(Stored data entries)
=-=-=-=-=

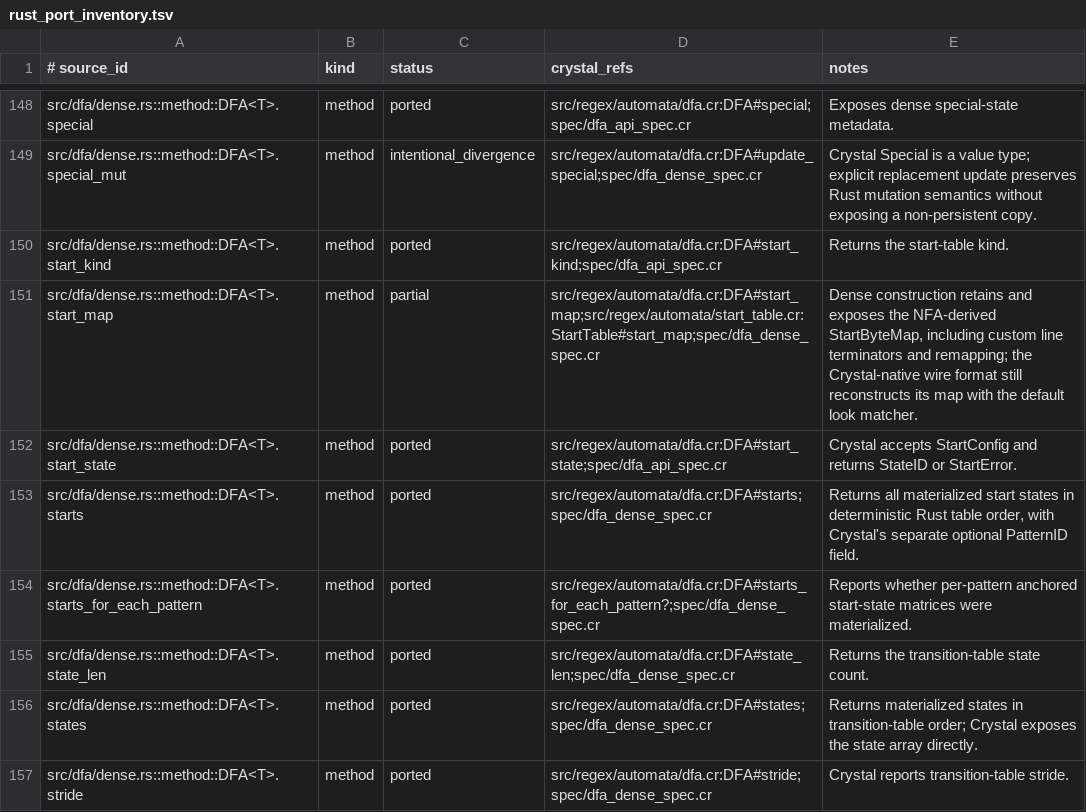
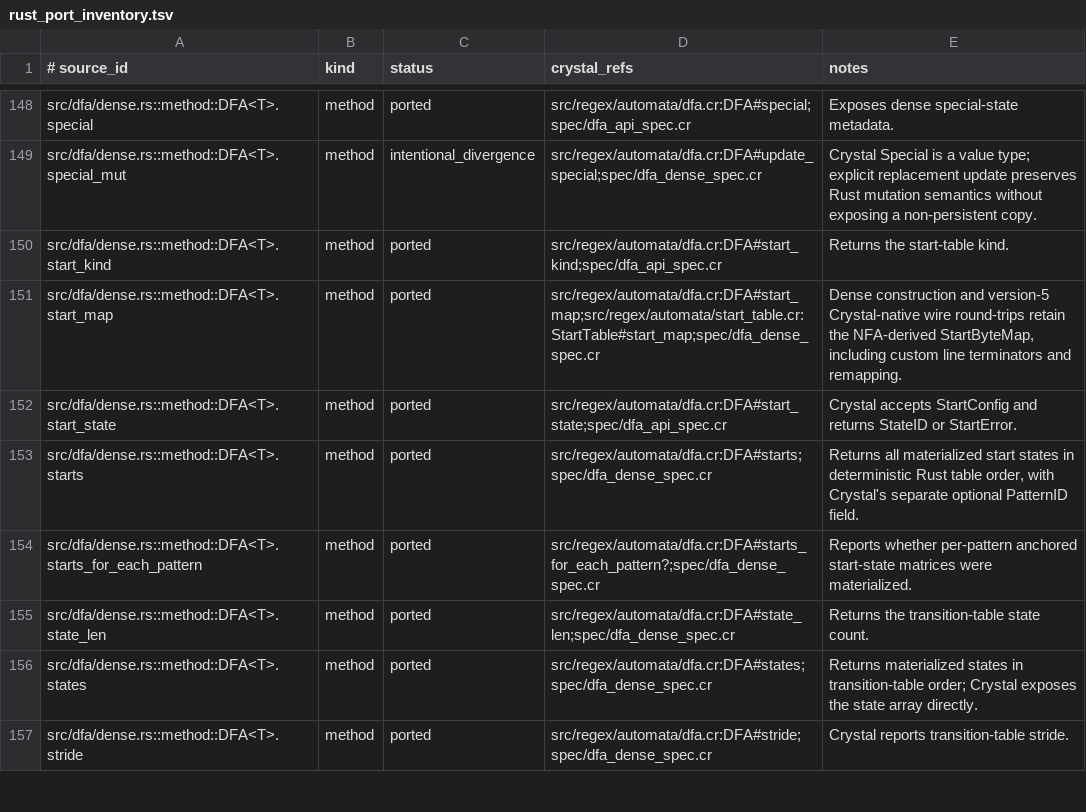
Before and after one commit to dsisnero/regex-automata, a TSV file: plans/inventory/rust_port_inventory.tsv, drawn as a sheet; only a part is shown, gaps mark what is left out.

Commit message:
port: serialize dense DFA start maps

```diff
--- a/plans/inventory/rust_port_inventory.tsv
+++ b/plans/inventory/rust_port_inventory.tsv
@@ -150,3 +150,3 @@ src/dfa/dense.rs::method::DFA<T>.special_mut	method	intentional_divergence	src/r
 src/dfa/dense.rs::method::DFA<T>.start_kind	method	ported	src/regex/automata/dfa.cr:DFA#start_kind;spec/dfa_api_spec.cr	Returns the start-table kind.
-src/dfa/dense.rs::method::DFA<T>.start_map	method	partial	src/regex/automata/dfa.cr:DFA#start_map;src/regex/automata/start_table.cr:StartTable#start_map;spec/dfa_dense_spec.cr	Dense construction retains and exposes the NFA-derived StartByteMap, including custom line terminators and remapping; the Crystal-native wire format still reconstructs its map with the default look matcher.
+src/dfa/dense.rs::method::DFA<T>.start_map	method	ported	src/regex/automata/dfa.cr:DFA#start_map;src/regex/automata/start_table.cr:StartTable#start_map;spec/dfa_dense_spec.cr	Dense construction and version-5 Crystal-native wire round-trips retain the NFA-derived StartByteMap, including custom line terminators and remapping.
 src/dfa/dense.rs::method::DFA<T>.start_state	method	ported	src/regex/automata/dfa.cr:DFA#start_state;spec/dfa_api_spec.cr	Crystal accepts StartConfig and returns StateID or StartError.
```
Also changed, not shown: 3 other files.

=-=-=-=-=

_Work to be completed_: Within the records, filter for lines that contain the word "shown" and show each one.

_Worked solution_:
Before and after one commit to dsisnero/regex-automata, a TSV file: plans/inventory/rust_port_inventory.tsv, drawn as a sheet; only a part is shown, gaps mark what is left out.
Also changed, not shown: 3 other files.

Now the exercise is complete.